## Your task
If a line in the data holds "tool", copy that line out in full.

[Collection entries]
┌──
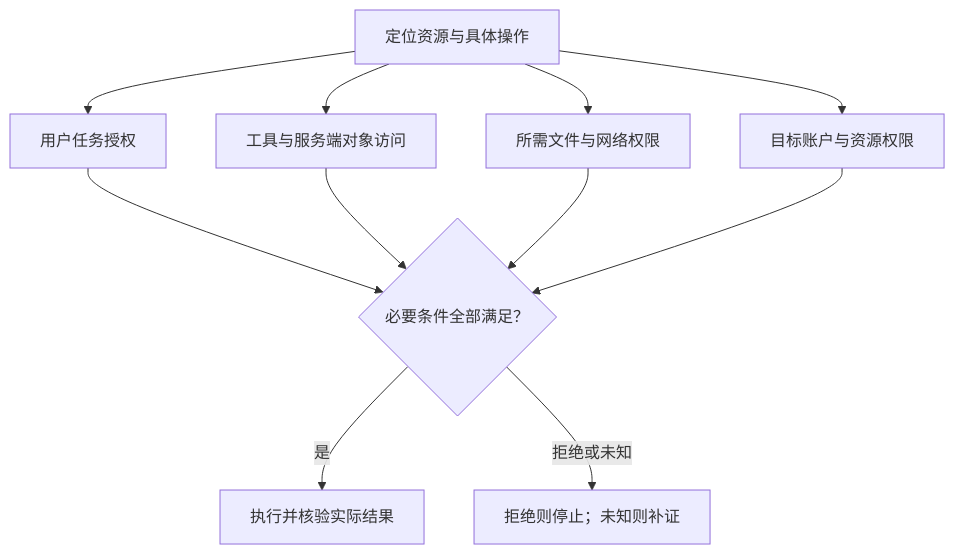
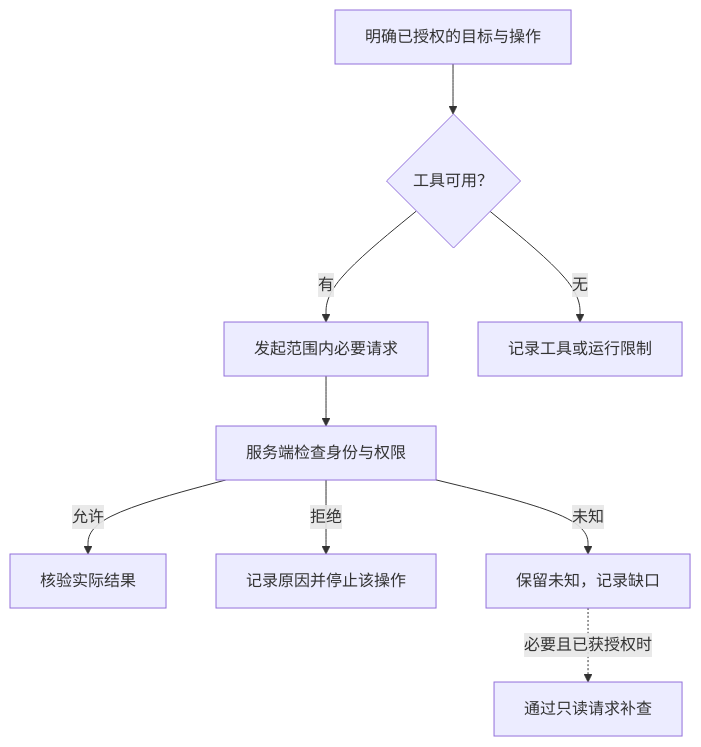
The diagram in docs/diagrams/environment-permissions.mmd (CF-FE/mymcp-4-codexcloud), drawn with Mermaid before and after one commit. The commit also changed 11 other files, not shown here.

```diff
--- a/docs/diagrams/environment-permissions.mmd
+++ b/docs/diagrams/environment-permissions.mmd
@@ -1,17 +1,16 @@
-%% 2026-10-21：概念权限检查示意，不是平台真实 API 或物理部署保证。
-%% 用户明确要求读取链接可构成目标对象的任务授权，但不扩大服务端 ACL。
-%% 仅检查该操作所需的文件/网络权限；所有必要条件均有证据才执行。
-%% 未授权则停止；必要条件未知则保留未知或阻塞，不制造访问成功。
+%% 2026-10-21：请求与访问检查的概念流程，不是平台真实 API 或审批状态机。
+%% 实线表示判断与请求流程；虚线表示未知结果可采用的补查方式，不保证成功。
+%% 用户明确要求读取链接可构成该目标的任务授权，但引用不扩大服务端 ACL。
+%% 不要求请求前证明全部 ACL；可通过授权范围内的必要只读请求核验未知访问状态。
+%% 本图不新增用户确认步骤；读取、修改、发布等操作分别按已有授权范围判断。
 flowchart TB
-    accTitle: 资源访问权限判定
-    accDescr: 引用用于定位对象；用户授权、当前工具与服务端ACL、所需实例权限和目标账户权限都须满足。缺少证据或明确拒绝时停止该操作，执行后仍需核验结果。
-    reference["定位资源与具体操作"] --> request["用户任务授权"]
-    reference --> tool["工具与服务端对象访问"]
-    reference --> runtime["所需文件与网络权限"]
-    reference --> account["目标账户与资源权限"]
-    request --> all{"必要条件全部满足？"}
-    tool --> all
-    runtime --> all
-    account --> all
-    all -->|是| execute["执行并核验实际结果"]
-    all -->|拒绝或未知| stopped["拒绝则停止；未知则补证"]
+    accTitle: 有授权后，如何确认能否访问
+    accDescr: 先明确已有授权的目标和操作，选择可用工具及允许的执行路径，再发起范围内必要请求。请求通过服务端身份与对象访问检查：允许时核验结果，拒绝时停止该操作，未知时保留未知并可用授权的只读请求补查。没有工具或执行条件受限，须说明能力限制；无需请求前证明所有 ACL，也不新增交互审批。
+    scope["明确已授权的目标与操作"] --> tool{"工具可用？"}
+    tool -->|有| request["发起范围内必要请求"]
+    tool -->|无| unavailable["记录工具或运行限制"]
+    request --> access["服务端检查身份与权限"]
+    access -->|允许| result["核验实际结果"]
+    access -->|拒绝| denied["记录原因并停止该操作"]
+    access -->|未知| unknown["保留未知，记录缺口"]
+    unknown -.->|必要且已获授权时| probe["通过只读请求补查"]
```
└──
## Expected answer
-    reference --> tool["工具与服务端对象访问"]
-    tool --> all
+    scope["明确已授权的目标与操作"] --> tool{"工具可用？"}
+    tool -->|有| request["发起范围内必要请求"]
+    tool -->|无| unavailable["记录工具或运行限制"]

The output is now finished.